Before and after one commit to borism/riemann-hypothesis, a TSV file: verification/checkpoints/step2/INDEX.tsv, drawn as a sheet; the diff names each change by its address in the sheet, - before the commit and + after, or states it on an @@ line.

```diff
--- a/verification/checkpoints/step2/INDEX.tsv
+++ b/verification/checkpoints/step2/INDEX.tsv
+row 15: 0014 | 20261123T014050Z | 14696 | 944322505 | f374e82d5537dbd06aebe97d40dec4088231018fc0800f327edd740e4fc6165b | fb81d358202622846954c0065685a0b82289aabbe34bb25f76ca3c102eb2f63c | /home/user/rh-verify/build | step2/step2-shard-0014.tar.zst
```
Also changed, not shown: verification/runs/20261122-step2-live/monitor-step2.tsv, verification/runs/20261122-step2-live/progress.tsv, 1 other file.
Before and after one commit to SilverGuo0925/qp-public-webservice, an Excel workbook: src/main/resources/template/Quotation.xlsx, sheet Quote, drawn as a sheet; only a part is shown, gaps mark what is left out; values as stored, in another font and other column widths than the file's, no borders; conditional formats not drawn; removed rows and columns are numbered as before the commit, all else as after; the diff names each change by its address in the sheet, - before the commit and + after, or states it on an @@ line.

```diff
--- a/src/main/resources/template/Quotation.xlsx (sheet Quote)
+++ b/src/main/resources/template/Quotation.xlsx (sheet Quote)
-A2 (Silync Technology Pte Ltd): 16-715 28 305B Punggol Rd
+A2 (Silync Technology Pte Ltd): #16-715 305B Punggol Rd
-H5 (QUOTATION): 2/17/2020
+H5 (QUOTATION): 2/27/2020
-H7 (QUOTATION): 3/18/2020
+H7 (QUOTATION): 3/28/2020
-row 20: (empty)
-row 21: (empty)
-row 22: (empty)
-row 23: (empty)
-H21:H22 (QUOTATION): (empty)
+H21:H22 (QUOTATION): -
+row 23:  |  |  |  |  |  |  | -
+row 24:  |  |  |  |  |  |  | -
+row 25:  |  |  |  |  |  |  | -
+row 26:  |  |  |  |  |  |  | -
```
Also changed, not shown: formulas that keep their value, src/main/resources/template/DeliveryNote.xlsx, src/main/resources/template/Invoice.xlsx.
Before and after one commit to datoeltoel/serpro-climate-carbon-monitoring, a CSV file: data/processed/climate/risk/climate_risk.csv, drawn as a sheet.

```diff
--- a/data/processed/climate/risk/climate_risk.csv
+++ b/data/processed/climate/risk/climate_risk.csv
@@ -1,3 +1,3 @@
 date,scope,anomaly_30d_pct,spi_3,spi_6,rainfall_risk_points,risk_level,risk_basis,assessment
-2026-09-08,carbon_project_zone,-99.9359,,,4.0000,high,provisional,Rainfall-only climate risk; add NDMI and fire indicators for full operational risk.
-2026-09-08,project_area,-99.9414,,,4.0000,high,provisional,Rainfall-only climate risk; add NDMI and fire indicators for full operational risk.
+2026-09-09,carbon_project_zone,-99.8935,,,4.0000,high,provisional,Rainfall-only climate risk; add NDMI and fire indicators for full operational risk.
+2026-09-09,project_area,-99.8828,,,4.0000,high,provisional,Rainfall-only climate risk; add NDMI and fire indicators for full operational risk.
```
===
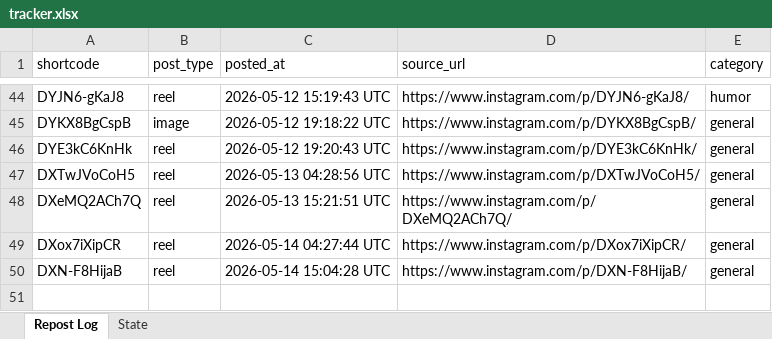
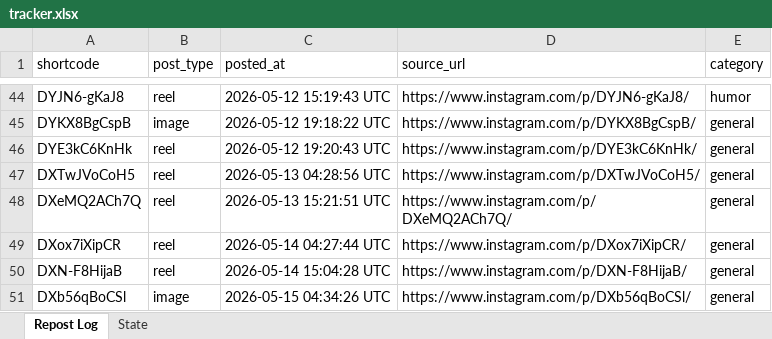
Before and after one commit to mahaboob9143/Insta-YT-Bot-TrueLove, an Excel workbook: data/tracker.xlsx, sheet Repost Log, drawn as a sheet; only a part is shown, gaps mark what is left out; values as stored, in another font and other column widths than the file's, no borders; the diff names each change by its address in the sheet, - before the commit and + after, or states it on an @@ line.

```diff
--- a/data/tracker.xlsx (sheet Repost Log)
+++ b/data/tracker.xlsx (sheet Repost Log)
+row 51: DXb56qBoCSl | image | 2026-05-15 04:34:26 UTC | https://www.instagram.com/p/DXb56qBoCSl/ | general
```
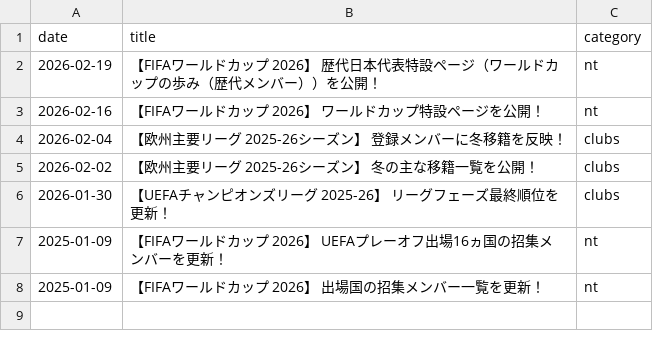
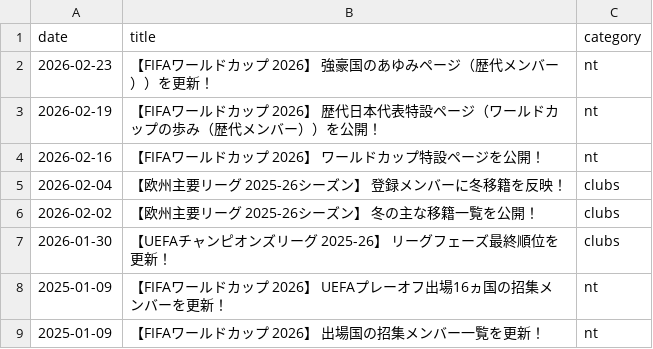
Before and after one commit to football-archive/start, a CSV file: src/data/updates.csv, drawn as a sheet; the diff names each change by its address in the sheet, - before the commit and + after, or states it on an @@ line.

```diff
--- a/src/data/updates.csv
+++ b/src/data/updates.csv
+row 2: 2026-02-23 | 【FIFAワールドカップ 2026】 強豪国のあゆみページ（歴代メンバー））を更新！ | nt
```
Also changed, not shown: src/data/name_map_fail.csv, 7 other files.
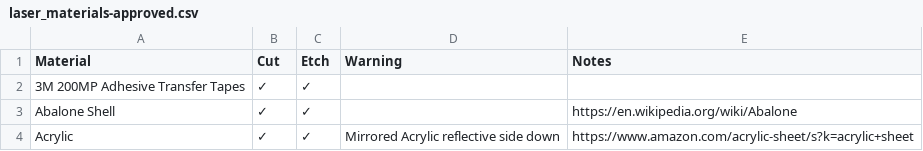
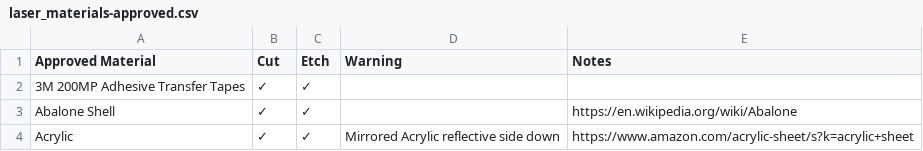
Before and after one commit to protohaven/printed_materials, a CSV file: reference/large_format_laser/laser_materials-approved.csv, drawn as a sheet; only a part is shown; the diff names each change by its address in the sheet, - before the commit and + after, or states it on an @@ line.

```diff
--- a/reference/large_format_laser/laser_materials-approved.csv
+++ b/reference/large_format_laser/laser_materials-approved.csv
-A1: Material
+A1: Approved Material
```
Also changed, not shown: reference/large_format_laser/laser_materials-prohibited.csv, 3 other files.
===
**THE PROBLEM:** Scan the material above for the word "processed", and copy each line where it appears.

**YOUR RESPONSE:**
Before and after one commit to datoeltoel/serpro-climate-carbon-monitoring, a CSV file: data/processed/climate/risk/climate_risk.csv, drawn as a sheet.
--- a/data/processed/climate/risk/climate_risk.csv
+++ b/data/processed/climate/risk/climate_risk.csv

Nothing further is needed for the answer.